In talk, what-is-said-in-the-talk is drawn from what-the-talk-is-about. Idle talk is talk that has lost, or is remote from, its actual basis in what-the-talk-is-about.
This is commentary on Being and Time §35.
Idle talk is what we do most of the time when we are speaking with one another, and engaging with our personal monologue. It is the everyday talk for human beings. Talk that is not idle is an unusual occurrence.
We are going to look at three specific parts of Talk that are part of idle talk: what-is-said-in-the-talk, what-the-talk-is-about, and communication. Talk is discussed in another post.

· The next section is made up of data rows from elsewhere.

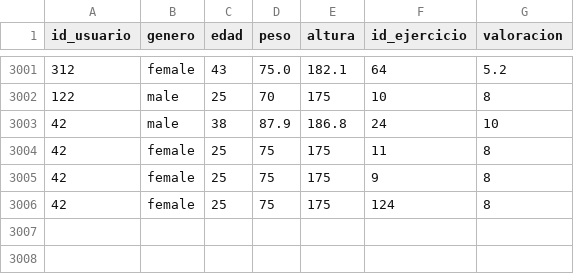
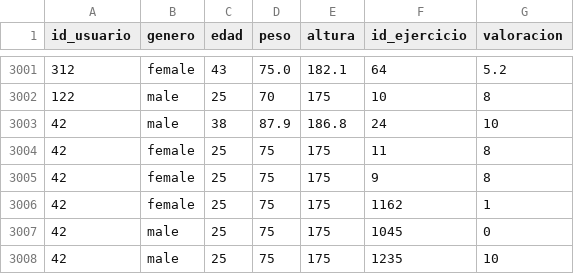
Before and after one commit to MarioAran/Quadcodex_Team_Back, a CSV file: Data/usuarios_ejercicios_valoraciones.csv, drawn as a sheet; only a part is shown, gaps mark what is left out.

```diff
--- a/Data/usuarios_ejercicios_valoraciones.csv
+++ b/Data/usuarios_ejercicios_valoraciones.csv
@@ -3005,2 +3005,4 @@ id_usuario,genero,edad,peso,altura,id_ejercicio,valoracion
 42,female,25,75,175,9,8
-42,female,25,75,175,124,8
+42,female,25,75,175,1162,1
+42,male,25,75,175,1045,0
+42,male,25,75,175,1235,10
```
Also changed, not shown: 1 other file.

In our ordinary speaking there is an average intelligibility in the community, based on what-is-said-in-the-talk, the actual words that are used. We already have a common understanding of what is said. Usually we personally don’t have a primary relationship with what-is-talked-about-in-the talk. We might call this being-towards what is talked about. Instead it is usually something like: “I’ve heard something about it, or I know enough about it to have an opinion.” People jabber about stuff they have little or no direct knowledge of. But even though we have only remote access to what-is-talked-about, we are still engaged in the talk. At the same time, we do have a relationship of being-with the people with whom we are talking and because of them, we are concerned for what-is-said-in-the-talk. This relationship we have with the speaker, stands for the genuineness of what-is-said. And we can obviously make some sense of what they are saying!
I’m not saying that communication doesn’t actually occur at all, where what-is-talked-about isn’t directly accessible to the listener. Idle talk is not all bad. Even in concern with just what is said, there can be considerable understanding; idle talk is not nonsense; it’s not intentionally deceptive. But on the other hand it’s not fully expressively sharing what you have direct experience of.
In some cases it is possible for a listener to have a primordial relationship to what is talked about, that even the speaker doesn’t have. We’ll talk about this in the page about Ambiguity.
Example: “Armstrong’s walk on the moon was faked”. (probably totally groundless idle talk – the speaker wasn’t at the studio when they filmed it.)
Example: “My friend Edna said she had a tough time with gall bladder surgery.” (garden variety idle talk)
Example: “I had to change a flat tire. At night! In the rain!!” (probably not idle talk – You have some personal access to ‘flat tire’. To some extent you also share in my being-towards it. You “get” what I’m talking about.
As what is said and repeated, idle talk gets passed along endlessly. It communicates by just “passing the word” along to others in hearsay. In this process, there is a possibility that it can totally lose it’s primary relationship to what-is-talked-about. It no longer communicates in a way that what-is-talked-about can be encountered directly.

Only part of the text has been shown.